He arrived at last, walking in the soft light on the noiseless ribbed rubber, and stood by the door of the long car that ran straight through to the Junction. It was the last of a series of a dozen or more, each of which slid off minute by minute. Then, still watching the endless movement of the lifts ascending and descending between the entrances of the upper end of the station, he stepped in and sat down.
He felt quiet now that he had actually started. He had made his confession, just in order to make certain of his own soul, though scarcely expecting any definite danger, and sat now, his grey suit and straw hat in no way distinguishing him as a priest (for a general leave was given by the authorities to dress so for any adequate reason). Since the case was not imminent, he had not brought stocks or pyx–Father Dolan had wired to him that he might fetch them if he wished from St. Joseph’s, near the Junction. He had only the violet thread in his pocket, such as was customary for sick calls.
He was sliding along peaceably enough, fixing his eyes on the empty seat opposite, and trying to preserve complete collectedness when the car abruptly stopped. He looked out, astonished, and saw by the white enamelled walks twenty feet from the window that they were already in the tunnel. The stoppage might arise from many causes, and he was not greatly excited, nor did it seem that others in the carriage took it very seriously; he could hear, after a moment’s silence, the talking recommence beyond the partition.

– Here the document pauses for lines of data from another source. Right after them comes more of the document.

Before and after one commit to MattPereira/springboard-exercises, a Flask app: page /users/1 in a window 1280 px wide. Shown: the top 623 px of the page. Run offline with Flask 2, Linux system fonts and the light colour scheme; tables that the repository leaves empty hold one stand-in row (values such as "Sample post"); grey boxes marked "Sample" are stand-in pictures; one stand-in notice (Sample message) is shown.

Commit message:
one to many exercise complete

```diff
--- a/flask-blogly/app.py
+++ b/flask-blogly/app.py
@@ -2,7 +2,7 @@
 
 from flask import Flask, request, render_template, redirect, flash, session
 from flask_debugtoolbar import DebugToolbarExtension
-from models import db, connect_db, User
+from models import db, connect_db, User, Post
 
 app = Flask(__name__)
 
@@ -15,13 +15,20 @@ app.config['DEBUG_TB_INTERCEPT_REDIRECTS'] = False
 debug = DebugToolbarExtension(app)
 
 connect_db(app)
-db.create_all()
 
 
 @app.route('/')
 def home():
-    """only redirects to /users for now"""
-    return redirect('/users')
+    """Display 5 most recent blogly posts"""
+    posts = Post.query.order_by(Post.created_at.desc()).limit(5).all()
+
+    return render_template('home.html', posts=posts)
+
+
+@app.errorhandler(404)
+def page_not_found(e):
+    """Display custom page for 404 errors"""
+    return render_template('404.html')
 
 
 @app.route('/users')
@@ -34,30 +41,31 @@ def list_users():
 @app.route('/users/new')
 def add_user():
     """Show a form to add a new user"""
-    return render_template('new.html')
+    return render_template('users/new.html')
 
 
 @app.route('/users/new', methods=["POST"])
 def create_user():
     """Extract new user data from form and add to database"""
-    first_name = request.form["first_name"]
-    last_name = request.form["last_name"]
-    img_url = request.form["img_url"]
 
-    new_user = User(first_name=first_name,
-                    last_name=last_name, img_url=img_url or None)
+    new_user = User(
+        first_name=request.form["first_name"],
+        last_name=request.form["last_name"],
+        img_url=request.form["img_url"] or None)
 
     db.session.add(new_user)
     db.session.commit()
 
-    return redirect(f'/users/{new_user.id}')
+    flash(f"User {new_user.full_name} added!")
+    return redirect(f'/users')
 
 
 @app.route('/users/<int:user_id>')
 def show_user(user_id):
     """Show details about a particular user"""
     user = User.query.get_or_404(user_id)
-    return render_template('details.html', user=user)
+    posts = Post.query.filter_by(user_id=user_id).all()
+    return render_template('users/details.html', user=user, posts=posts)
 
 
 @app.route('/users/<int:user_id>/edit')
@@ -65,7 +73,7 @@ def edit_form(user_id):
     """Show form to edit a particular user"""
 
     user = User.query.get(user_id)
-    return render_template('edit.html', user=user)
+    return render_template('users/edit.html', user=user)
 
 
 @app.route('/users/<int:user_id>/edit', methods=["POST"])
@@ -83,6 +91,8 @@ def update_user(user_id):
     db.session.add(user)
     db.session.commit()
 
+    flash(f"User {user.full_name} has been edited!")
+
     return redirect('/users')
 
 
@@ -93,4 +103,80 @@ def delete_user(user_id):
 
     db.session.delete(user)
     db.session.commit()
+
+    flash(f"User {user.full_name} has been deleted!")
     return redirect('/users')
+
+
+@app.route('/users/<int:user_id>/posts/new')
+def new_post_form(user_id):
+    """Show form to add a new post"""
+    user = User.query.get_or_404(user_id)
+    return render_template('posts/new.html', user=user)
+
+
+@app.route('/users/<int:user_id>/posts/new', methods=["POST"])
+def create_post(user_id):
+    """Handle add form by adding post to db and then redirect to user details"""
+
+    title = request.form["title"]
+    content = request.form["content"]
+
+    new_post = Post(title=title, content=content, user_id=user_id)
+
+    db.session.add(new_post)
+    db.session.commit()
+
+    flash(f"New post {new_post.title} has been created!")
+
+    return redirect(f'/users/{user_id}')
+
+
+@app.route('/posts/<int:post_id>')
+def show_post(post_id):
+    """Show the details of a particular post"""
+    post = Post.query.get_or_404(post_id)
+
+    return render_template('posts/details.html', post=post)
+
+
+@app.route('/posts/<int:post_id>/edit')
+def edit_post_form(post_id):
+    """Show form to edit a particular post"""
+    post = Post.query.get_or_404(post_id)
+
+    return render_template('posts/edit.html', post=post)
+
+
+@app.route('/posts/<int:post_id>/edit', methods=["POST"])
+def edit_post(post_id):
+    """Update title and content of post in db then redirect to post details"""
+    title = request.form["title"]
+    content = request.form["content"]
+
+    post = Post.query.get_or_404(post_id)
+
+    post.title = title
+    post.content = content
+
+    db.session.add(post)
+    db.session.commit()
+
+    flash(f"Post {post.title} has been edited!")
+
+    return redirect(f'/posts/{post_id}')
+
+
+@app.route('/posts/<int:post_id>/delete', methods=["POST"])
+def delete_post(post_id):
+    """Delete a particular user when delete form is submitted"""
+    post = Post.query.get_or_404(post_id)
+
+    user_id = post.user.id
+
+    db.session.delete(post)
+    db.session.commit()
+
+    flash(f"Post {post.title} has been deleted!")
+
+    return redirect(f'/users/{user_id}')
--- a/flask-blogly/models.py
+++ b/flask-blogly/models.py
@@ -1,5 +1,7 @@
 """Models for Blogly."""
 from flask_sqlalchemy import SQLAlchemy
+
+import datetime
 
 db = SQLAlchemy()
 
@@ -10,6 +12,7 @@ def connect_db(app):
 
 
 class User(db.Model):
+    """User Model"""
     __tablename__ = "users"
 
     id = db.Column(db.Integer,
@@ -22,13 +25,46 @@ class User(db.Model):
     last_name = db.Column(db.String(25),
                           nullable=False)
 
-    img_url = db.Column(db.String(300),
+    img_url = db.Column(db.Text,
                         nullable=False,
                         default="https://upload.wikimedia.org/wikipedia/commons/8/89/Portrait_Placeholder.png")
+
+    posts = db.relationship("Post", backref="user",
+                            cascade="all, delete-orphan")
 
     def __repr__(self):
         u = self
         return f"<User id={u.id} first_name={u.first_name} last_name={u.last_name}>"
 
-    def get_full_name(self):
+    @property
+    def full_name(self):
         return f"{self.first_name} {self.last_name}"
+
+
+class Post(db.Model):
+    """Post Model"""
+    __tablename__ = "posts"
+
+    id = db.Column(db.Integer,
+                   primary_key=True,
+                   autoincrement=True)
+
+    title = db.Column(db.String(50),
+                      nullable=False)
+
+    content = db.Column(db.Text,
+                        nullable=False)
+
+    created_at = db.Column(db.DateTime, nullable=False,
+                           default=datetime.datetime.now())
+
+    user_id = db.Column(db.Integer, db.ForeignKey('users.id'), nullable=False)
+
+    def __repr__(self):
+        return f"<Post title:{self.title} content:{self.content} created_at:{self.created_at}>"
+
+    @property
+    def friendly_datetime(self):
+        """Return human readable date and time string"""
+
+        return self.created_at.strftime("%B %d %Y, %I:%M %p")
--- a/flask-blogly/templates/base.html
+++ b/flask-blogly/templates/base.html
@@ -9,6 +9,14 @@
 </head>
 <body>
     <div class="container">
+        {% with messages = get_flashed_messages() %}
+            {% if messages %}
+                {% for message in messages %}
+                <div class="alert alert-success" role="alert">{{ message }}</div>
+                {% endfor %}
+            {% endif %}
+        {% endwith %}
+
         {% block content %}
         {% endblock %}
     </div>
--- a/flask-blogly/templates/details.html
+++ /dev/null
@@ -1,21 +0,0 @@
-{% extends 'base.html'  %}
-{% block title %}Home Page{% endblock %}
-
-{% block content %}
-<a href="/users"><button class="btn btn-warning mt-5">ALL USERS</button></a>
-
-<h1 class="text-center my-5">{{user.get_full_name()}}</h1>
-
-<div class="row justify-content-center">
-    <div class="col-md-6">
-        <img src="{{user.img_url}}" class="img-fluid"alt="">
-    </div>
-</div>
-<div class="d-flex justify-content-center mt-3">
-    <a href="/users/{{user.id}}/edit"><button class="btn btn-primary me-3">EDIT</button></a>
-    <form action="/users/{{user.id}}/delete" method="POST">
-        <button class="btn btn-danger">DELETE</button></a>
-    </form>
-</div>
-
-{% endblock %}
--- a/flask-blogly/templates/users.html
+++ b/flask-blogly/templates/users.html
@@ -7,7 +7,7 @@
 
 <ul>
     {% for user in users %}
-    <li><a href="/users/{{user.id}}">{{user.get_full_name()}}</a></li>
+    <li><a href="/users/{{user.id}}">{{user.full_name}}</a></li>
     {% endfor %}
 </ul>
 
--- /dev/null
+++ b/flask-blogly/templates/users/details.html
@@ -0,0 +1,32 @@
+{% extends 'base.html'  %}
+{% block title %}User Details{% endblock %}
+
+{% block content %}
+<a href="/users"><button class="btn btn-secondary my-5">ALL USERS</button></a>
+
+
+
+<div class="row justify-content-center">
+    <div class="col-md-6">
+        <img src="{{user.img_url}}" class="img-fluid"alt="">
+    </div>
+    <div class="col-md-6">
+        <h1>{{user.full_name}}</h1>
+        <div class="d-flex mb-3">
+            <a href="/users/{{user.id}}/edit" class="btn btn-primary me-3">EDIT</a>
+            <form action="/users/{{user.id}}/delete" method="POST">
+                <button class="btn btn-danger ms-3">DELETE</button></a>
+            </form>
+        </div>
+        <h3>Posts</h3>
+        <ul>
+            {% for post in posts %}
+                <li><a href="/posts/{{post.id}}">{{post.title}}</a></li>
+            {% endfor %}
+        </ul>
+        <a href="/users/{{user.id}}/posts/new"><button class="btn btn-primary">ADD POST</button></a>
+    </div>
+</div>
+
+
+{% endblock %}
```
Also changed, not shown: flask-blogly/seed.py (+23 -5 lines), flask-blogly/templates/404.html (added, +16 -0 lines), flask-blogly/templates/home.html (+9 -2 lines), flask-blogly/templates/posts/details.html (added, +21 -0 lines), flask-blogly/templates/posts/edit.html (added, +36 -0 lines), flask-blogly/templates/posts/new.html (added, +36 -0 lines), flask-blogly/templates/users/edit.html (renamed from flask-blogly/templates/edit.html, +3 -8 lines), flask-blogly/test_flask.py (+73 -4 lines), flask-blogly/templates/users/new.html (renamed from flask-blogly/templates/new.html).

Then there came, echoed by the walls, the sound of shouting from far away, mingled with hoots and chords; it grew louder. The talking in the carriage stopped. He heard a window thrown up, and the next instant a car tore past, going back to the station although on the down line. This must be looked into, thought Percy: something certainly was happening; so he got up and went across the empty compartment to the further window. Again came the crying of voices, again the signals, and once more a car whirled past, followed almost immediately by another. There was a jerk–a smooth movement. Percy staggered and fell into a seat, as the carriage in which he was seated itself began to move backwards.

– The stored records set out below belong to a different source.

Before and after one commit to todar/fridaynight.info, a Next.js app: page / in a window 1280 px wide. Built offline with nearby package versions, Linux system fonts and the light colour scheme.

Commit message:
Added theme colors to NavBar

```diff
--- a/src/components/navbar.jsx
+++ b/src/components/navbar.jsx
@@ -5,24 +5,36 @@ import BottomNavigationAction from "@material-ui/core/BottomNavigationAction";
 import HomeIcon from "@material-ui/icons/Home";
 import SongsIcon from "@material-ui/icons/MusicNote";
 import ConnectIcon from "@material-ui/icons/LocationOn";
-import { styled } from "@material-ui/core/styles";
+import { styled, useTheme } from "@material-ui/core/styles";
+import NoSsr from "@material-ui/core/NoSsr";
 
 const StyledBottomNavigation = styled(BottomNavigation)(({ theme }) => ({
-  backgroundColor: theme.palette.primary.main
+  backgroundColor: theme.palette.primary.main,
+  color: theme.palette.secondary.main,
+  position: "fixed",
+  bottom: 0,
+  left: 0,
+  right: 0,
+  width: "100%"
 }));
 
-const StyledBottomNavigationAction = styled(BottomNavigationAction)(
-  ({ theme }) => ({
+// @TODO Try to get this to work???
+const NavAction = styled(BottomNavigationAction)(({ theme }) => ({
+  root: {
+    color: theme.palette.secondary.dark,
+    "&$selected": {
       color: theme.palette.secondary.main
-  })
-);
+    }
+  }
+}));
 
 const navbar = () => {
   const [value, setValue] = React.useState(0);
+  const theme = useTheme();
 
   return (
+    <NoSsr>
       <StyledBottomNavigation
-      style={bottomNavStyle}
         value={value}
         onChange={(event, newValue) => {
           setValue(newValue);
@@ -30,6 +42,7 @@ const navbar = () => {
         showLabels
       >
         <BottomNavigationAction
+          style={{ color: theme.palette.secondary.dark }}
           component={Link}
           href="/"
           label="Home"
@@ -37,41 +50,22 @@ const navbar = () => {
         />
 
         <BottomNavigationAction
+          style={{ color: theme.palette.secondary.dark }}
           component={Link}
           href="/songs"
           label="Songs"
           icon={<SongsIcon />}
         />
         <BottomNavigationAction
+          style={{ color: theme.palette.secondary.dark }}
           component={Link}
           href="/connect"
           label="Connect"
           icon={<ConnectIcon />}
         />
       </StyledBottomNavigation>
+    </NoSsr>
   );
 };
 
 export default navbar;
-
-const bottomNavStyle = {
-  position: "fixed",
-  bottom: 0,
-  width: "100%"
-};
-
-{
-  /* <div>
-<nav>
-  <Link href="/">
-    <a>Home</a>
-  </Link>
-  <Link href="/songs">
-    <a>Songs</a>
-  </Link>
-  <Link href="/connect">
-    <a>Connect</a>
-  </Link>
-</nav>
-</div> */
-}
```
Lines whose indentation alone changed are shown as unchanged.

There was a clamour now in the next compartment, and Percy made his way there through the door, only to find half-a-dozen men with their heads thrust from the windows, who paid absolutely no attention to his inquiries. So he stood there, aware that they knew no more than himself, waiting for an explanation from some one. It was disgraceful, he told himself, that any misadventure should so disorganise the line.

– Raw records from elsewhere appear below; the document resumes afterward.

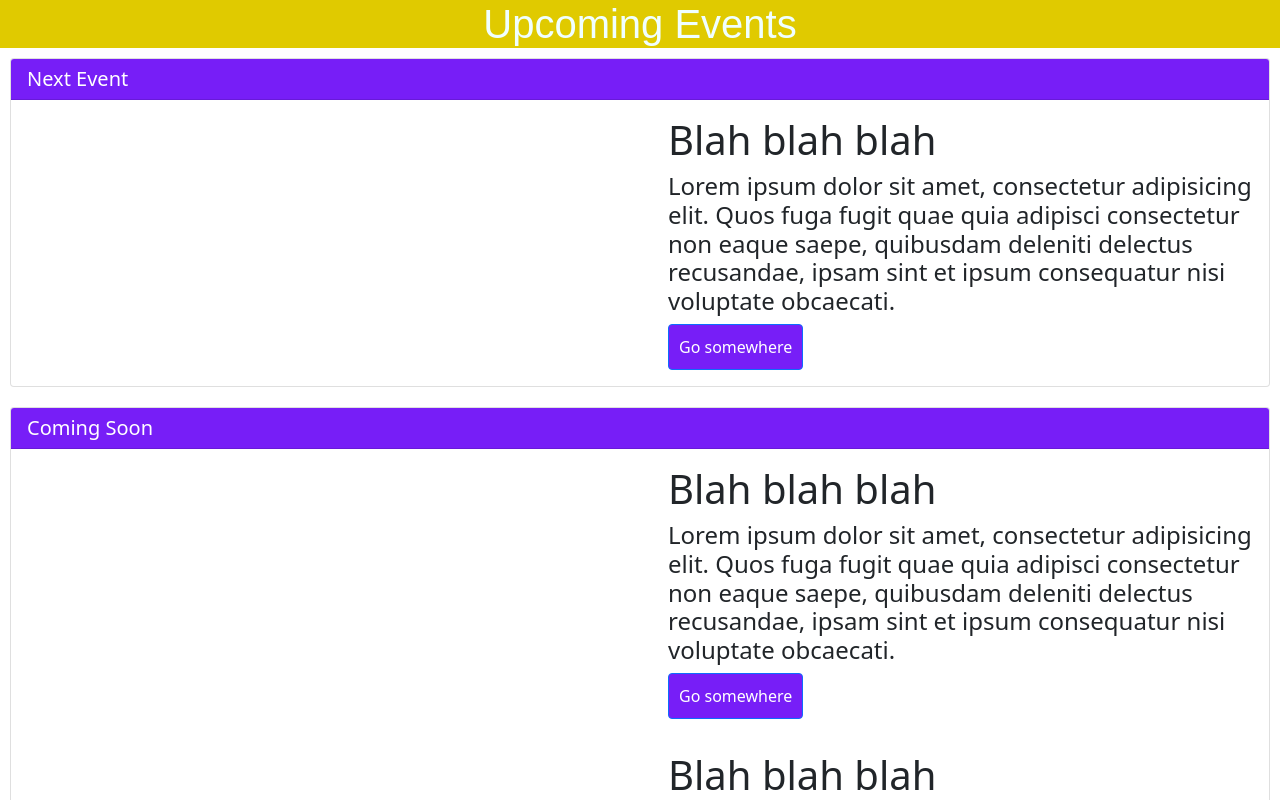
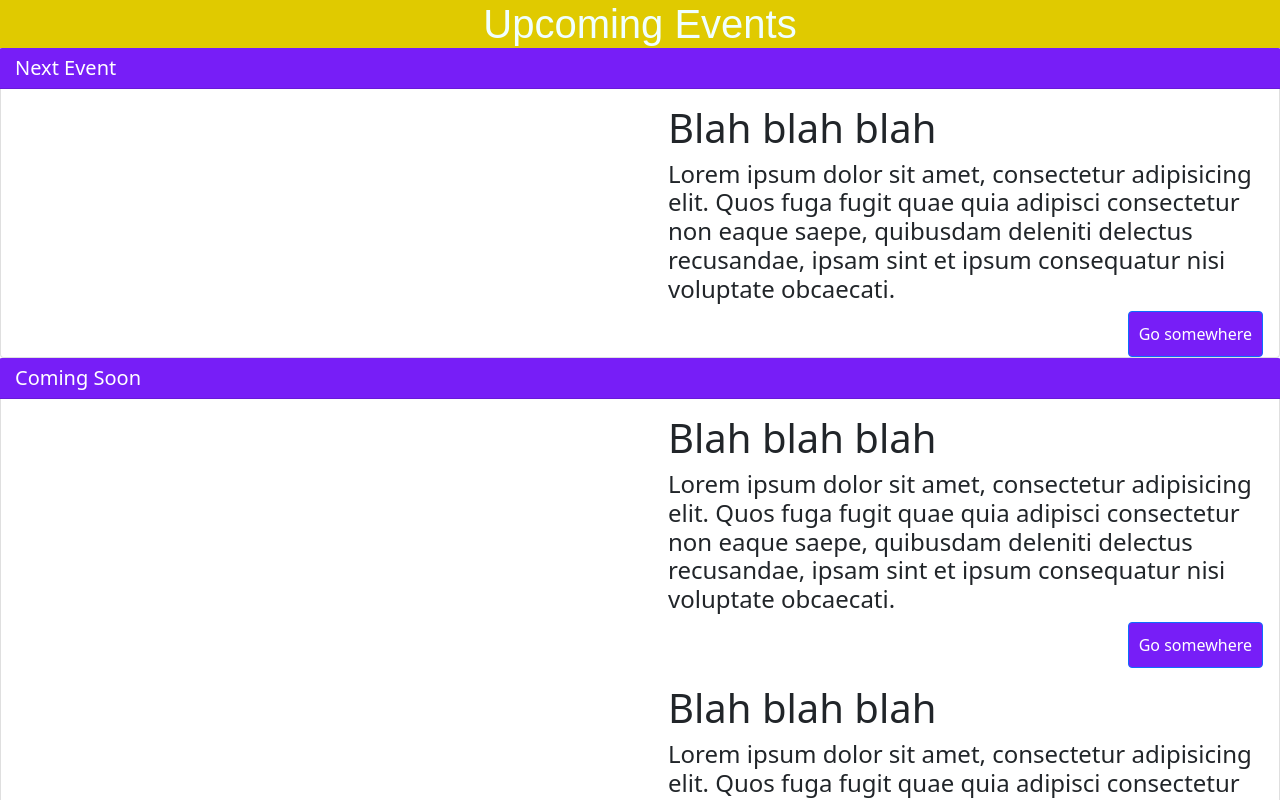
Before and after one commit to AlexHappyCode/upcoming_events, a React (Create React App) app: page / in a window 1280 px wide. Shown: the top 800 px of the page. Built offline with nearby package versions, Linux system fonts and the light colour scheme; a web font is replaced by a local one.

Commit message:
Fixed a bunch of stuff that looked ugly

```diff
--- a/src/components/Content.jsx
+++ b/src/components/Content.jsx
@@ -1,6 +1,5 @@
 import React from 'react';
 import { Container, CardGroup, Card, Row, Col, Button } from 'react-bootstrap';
-
 
 
 export default function Content() {
@@ -99,7 +98,7 @@ return(
               <Card.Text as="h4">
                 Lorem ipsum dolor sit amet, consectetur adipisicing elit. Quos fuga fugit quae quia adipisci consectetur non eaque saepe, quibusdam deleniti delectus recusandae, ipsam sint et ipsum consequatur nisi voluptate obcaecati.
               </Card.Text>
-              <div id= 'button'>
+              <div>
               <Button style={buttonStyle}>Go somewhere</Button>
               </div>
               </Card.Body>
@@ -121,16 +120,22 @@ return(
 // This is where the styles ares
 const buttonStyle = {
     alignItems: 'center',
+    float: 'right',
     backgroundColor: '#771EF7',
     padding: 10,
 
   };
 const headerStyle={
+    marginTop: -1,
+    marginLeft:-2,
+    marginRight:-2,
+    marginBottom:-1.5,
+
     backgroundColor: '#771EF7',
     color: '#FFFFFF',
 }
 const containerStyle ={
-    padding:10,
+    padding:0,
 }
 const rowStyle ={
   border:'2px solid black',
--- a/src/components/Header.css
+++ b/src/components/Header.css
@@ -4,6 +4,7 @@
   font-size: 40px;
   background-color: rgb(224, 202, 0);
   color: azure;
-  margin: 0%;
+  margin: 0;
   font-family: "Zen Kurenaido", sans-serif;
+  padding: 1;
 }
```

Twice the car stopped; each time it moved on again after a hoot or two, and at last drew up at the platform whence it had started, although a hundred yards further out.
Ah! there was no doubt that something had happened! The instant he opened the door a great roar met his ears, and as he sprang on to the platform and looked up at the end of the station, he began to understand.
From right to left of the huge interior, across the platforms, swelling every instant, surged an enormous swaying, roaring crowd. The flight of steps, twenty yards broad, used only in cases of emergency, resembled a gigantic black cataract nearly two hundred feet in height. Each car as it drew up discharged more and more men and women, who ran like ants towards the assembly of their fellows. The noise was indescribable, the shouting of men, the screaming of women, the clang and hoot of the huge machines, and three or four times the brazen cry of a trumpet, as an emergency door was flung open overhead, and a small swirl of crowd poured through it towards the streets beyond. But after one look Percy looked no more at the people; for there, high up beneath the clock, on the Government signal board, flared out monstrous letters of fire, telling in Esperanto and English, the message for which England had grown sick. He read it a dozen times before he moved, staring, as at a supernatural sight which might denote the triumph of either heaven or hell.
“Eastern Convention Dispersed.
PEACE, NOT WAR.
UNIVERSAL BROTHERHOOD ESTABLISHED.
FELSENBURGH IN LONDON TO-NIGHT.”